Exercise requirements:
Each line of the data below that carries the word "OMRAN" needs to be copied.

Data to use:
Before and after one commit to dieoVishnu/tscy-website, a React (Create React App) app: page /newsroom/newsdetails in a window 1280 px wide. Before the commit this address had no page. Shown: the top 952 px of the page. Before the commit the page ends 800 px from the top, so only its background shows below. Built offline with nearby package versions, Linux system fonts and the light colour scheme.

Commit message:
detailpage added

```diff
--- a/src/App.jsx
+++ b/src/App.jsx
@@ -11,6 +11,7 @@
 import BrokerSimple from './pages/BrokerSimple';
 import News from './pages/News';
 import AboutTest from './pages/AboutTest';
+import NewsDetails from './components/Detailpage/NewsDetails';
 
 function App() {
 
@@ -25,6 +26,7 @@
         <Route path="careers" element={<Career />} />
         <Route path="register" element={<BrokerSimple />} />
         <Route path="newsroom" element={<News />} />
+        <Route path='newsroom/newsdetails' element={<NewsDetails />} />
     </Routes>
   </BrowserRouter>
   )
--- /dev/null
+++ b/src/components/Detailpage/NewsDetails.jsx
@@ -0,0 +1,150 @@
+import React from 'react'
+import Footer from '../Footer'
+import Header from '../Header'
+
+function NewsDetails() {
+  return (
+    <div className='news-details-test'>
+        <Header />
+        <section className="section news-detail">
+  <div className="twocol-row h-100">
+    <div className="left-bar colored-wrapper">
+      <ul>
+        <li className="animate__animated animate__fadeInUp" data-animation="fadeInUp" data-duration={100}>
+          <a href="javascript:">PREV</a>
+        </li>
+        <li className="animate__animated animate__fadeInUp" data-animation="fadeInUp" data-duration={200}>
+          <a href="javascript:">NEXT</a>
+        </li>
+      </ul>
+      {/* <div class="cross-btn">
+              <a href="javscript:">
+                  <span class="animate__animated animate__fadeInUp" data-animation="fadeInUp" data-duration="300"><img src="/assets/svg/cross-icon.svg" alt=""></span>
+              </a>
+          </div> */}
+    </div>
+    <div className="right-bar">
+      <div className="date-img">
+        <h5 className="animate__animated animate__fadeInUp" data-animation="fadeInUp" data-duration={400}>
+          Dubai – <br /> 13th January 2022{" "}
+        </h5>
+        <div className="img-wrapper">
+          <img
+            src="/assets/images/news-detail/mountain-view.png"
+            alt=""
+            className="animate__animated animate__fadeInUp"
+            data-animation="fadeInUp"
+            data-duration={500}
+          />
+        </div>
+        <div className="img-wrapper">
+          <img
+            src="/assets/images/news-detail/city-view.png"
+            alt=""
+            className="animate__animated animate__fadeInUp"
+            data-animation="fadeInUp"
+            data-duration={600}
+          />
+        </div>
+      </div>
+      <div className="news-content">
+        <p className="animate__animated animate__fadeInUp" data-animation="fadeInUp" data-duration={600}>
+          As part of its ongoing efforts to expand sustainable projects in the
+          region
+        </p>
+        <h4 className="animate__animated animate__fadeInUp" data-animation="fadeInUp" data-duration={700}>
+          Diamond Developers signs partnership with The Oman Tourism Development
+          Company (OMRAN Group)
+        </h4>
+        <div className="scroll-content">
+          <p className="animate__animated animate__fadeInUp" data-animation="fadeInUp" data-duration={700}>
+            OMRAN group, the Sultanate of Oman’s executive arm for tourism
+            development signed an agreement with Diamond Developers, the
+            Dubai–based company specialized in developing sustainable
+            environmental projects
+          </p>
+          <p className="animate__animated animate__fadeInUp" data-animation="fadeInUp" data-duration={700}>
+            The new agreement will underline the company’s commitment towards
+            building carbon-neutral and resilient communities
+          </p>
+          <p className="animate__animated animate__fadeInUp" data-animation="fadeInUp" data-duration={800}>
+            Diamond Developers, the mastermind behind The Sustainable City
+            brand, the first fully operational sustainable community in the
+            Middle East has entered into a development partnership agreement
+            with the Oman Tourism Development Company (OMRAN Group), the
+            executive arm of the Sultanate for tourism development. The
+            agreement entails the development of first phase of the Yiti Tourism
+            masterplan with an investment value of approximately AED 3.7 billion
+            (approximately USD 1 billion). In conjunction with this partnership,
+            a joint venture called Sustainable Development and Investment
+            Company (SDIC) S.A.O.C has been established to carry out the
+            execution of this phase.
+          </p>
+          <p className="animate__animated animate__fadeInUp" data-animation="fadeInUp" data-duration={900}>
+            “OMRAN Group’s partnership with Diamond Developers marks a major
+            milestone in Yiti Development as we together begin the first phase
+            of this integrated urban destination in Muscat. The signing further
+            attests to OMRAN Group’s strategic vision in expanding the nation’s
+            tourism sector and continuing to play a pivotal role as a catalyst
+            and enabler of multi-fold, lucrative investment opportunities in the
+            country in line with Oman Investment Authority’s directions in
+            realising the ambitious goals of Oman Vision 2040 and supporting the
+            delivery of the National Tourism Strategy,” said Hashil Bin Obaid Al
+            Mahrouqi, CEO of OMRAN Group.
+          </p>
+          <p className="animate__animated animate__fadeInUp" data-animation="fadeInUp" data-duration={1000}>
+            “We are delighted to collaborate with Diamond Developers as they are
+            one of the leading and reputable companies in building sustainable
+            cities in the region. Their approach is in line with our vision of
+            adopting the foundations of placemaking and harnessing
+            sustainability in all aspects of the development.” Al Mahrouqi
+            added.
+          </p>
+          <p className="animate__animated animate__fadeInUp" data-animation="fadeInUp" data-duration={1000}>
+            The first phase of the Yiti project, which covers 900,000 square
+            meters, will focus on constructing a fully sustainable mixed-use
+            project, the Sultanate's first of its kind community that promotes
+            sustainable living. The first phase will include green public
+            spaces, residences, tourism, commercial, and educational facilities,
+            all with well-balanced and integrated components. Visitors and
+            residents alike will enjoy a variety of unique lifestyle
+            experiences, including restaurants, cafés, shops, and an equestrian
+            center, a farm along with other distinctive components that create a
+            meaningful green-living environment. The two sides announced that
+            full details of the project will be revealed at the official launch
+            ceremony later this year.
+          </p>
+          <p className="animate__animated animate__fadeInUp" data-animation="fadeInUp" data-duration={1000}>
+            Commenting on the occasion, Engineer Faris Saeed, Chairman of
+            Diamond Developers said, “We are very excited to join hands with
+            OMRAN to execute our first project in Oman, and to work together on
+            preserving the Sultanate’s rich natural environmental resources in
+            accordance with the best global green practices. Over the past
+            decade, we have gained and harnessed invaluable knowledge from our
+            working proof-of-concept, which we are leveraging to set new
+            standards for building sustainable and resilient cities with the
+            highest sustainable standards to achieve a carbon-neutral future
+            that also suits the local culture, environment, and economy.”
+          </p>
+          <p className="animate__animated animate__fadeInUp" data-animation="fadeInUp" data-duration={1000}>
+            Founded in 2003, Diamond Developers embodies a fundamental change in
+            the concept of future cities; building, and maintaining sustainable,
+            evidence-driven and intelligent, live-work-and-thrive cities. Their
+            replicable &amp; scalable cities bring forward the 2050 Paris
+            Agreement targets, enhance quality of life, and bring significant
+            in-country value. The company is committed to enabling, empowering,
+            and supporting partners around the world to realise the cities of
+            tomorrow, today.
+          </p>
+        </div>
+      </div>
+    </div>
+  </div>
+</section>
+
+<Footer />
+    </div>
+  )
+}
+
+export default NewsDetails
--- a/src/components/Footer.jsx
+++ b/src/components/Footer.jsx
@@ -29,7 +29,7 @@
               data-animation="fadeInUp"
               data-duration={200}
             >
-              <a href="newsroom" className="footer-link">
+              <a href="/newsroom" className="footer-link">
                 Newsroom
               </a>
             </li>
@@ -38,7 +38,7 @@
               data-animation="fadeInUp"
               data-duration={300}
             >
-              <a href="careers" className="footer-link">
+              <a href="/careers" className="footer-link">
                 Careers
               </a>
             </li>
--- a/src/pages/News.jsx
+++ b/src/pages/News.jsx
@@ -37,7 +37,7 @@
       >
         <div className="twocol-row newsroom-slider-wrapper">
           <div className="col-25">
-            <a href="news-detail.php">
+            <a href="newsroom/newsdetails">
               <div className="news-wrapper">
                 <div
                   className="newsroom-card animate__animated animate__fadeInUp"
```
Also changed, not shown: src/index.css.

--

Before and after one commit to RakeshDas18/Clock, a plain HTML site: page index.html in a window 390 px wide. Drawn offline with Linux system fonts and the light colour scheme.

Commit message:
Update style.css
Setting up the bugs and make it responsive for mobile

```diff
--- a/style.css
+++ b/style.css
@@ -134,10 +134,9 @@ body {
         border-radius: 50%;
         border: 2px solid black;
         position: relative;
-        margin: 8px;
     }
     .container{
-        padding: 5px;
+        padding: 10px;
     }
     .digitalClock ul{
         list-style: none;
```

* * *

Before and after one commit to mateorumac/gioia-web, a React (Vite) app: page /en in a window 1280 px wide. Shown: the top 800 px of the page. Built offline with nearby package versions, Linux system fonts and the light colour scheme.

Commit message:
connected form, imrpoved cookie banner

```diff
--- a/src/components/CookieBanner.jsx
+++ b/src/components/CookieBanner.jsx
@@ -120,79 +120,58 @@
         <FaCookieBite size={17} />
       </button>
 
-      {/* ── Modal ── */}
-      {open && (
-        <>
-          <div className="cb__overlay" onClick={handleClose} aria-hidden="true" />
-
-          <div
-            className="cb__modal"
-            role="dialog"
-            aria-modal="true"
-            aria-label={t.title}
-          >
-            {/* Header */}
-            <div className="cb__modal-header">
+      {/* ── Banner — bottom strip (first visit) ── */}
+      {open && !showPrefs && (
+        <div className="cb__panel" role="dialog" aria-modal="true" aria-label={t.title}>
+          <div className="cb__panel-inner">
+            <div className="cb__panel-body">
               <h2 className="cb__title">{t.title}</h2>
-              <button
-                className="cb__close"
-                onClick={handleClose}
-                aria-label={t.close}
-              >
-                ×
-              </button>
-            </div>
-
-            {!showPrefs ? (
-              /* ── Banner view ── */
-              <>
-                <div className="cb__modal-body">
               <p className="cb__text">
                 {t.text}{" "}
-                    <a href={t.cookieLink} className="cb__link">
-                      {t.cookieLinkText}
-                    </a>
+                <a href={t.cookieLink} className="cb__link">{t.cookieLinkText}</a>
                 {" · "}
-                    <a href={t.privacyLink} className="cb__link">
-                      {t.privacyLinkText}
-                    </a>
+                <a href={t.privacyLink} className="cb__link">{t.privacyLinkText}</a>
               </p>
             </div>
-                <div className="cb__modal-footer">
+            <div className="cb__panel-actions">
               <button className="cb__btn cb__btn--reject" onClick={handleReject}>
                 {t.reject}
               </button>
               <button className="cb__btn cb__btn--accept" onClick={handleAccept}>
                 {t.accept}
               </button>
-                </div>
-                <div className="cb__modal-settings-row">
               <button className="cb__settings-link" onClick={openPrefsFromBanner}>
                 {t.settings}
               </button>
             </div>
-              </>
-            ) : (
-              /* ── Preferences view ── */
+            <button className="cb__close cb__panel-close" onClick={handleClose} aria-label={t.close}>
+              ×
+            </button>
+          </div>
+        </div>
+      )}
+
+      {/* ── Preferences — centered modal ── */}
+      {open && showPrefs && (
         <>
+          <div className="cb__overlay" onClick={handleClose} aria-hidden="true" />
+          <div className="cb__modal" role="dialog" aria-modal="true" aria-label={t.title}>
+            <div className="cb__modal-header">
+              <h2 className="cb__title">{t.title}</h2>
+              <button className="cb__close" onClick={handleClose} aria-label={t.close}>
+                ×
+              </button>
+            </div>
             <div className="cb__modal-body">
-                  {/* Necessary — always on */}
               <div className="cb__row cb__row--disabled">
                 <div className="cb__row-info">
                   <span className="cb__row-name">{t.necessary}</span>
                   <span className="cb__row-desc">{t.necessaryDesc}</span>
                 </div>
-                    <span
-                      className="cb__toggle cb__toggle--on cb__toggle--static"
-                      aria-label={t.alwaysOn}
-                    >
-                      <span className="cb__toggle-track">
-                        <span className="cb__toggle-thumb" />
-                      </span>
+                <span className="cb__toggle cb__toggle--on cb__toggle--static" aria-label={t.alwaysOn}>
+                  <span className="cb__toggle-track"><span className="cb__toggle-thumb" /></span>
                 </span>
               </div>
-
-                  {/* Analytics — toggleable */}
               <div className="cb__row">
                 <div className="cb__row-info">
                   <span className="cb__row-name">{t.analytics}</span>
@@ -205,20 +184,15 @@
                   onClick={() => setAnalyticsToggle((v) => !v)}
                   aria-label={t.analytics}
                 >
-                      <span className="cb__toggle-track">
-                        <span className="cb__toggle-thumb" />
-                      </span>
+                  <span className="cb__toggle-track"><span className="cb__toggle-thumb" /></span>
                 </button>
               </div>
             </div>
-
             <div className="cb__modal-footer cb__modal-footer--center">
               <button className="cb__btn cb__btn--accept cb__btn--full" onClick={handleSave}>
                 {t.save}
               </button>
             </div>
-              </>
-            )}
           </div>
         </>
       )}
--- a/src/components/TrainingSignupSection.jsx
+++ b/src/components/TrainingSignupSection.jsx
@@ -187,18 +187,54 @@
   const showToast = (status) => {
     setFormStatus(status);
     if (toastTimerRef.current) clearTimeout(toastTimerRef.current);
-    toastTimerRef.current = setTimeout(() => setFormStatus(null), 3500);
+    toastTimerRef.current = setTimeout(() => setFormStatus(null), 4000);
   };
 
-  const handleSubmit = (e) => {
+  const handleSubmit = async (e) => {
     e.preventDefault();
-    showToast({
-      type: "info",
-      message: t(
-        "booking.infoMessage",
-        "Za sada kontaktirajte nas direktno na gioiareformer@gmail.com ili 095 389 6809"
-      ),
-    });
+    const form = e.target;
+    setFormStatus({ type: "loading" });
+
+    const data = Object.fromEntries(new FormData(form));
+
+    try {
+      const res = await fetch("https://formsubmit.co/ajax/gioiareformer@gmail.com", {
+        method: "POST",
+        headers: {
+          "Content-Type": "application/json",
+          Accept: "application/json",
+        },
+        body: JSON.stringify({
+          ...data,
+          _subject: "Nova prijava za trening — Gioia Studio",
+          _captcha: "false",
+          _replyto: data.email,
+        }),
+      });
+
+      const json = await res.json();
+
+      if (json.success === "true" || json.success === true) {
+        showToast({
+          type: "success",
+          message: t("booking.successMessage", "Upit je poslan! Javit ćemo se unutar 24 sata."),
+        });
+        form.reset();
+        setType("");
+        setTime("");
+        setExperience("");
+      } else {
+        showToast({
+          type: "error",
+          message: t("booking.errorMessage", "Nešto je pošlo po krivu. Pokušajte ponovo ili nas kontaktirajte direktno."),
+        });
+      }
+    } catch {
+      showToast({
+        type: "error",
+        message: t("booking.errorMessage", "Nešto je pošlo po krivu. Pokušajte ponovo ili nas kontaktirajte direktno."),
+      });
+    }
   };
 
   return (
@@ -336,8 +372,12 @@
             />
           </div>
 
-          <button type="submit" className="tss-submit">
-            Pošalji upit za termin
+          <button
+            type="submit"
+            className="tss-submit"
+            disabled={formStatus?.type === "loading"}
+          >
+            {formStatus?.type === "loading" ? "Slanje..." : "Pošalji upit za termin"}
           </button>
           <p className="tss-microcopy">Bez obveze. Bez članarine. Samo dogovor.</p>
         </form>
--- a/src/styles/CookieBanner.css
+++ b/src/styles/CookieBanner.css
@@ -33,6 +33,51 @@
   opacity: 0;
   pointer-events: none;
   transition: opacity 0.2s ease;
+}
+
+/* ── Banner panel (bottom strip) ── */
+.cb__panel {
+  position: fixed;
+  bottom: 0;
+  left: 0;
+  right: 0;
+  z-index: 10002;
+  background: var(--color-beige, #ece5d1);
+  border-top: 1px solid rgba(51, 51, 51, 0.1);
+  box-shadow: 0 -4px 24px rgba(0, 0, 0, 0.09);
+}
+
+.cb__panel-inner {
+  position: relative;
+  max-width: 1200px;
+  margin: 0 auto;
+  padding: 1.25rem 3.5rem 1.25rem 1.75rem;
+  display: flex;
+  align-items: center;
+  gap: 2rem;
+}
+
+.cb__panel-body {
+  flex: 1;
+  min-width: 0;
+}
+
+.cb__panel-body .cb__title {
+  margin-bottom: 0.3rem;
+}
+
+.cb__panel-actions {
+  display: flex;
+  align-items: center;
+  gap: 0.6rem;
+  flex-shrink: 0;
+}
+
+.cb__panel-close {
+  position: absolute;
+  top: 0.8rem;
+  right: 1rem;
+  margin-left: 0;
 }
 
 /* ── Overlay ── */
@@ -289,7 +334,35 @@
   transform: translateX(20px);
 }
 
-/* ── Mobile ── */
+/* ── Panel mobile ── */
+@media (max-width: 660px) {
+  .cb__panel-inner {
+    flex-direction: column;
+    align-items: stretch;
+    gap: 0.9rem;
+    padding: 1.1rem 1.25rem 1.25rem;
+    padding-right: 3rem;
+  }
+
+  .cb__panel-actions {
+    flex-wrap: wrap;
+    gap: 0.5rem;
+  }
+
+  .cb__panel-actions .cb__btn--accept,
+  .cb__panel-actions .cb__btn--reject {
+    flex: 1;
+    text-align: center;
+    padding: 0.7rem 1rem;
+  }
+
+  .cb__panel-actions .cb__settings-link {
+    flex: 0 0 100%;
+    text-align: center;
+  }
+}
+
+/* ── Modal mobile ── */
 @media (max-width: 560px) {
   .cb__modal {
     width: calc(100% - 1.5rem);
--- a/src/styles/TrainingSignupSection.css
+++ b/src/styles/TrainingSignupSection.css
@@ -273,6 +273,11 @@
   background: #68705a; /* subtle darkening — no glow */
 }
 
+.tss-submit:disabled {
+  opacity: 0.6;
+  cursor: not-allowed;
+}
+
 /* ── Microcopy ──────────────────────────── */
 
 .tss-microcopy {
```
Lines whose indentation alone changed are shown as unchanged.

Written response:
+          Company (OMRAN Group)
+            OMRAN group, the Sultanate of Oman’s executive arm for tourism
+            with the Oman Tourism Development Company (OMRAN Group), the
+            “OMRAN Group’s partnership with Diamond Developers marks a major
+            attests to OMRAN Group’s strategic vision in expanding the nation’s
+            Mahrouqi, CEO of OMRAN Group.
+            OMRAN to execute our first project in Oman, and to work together on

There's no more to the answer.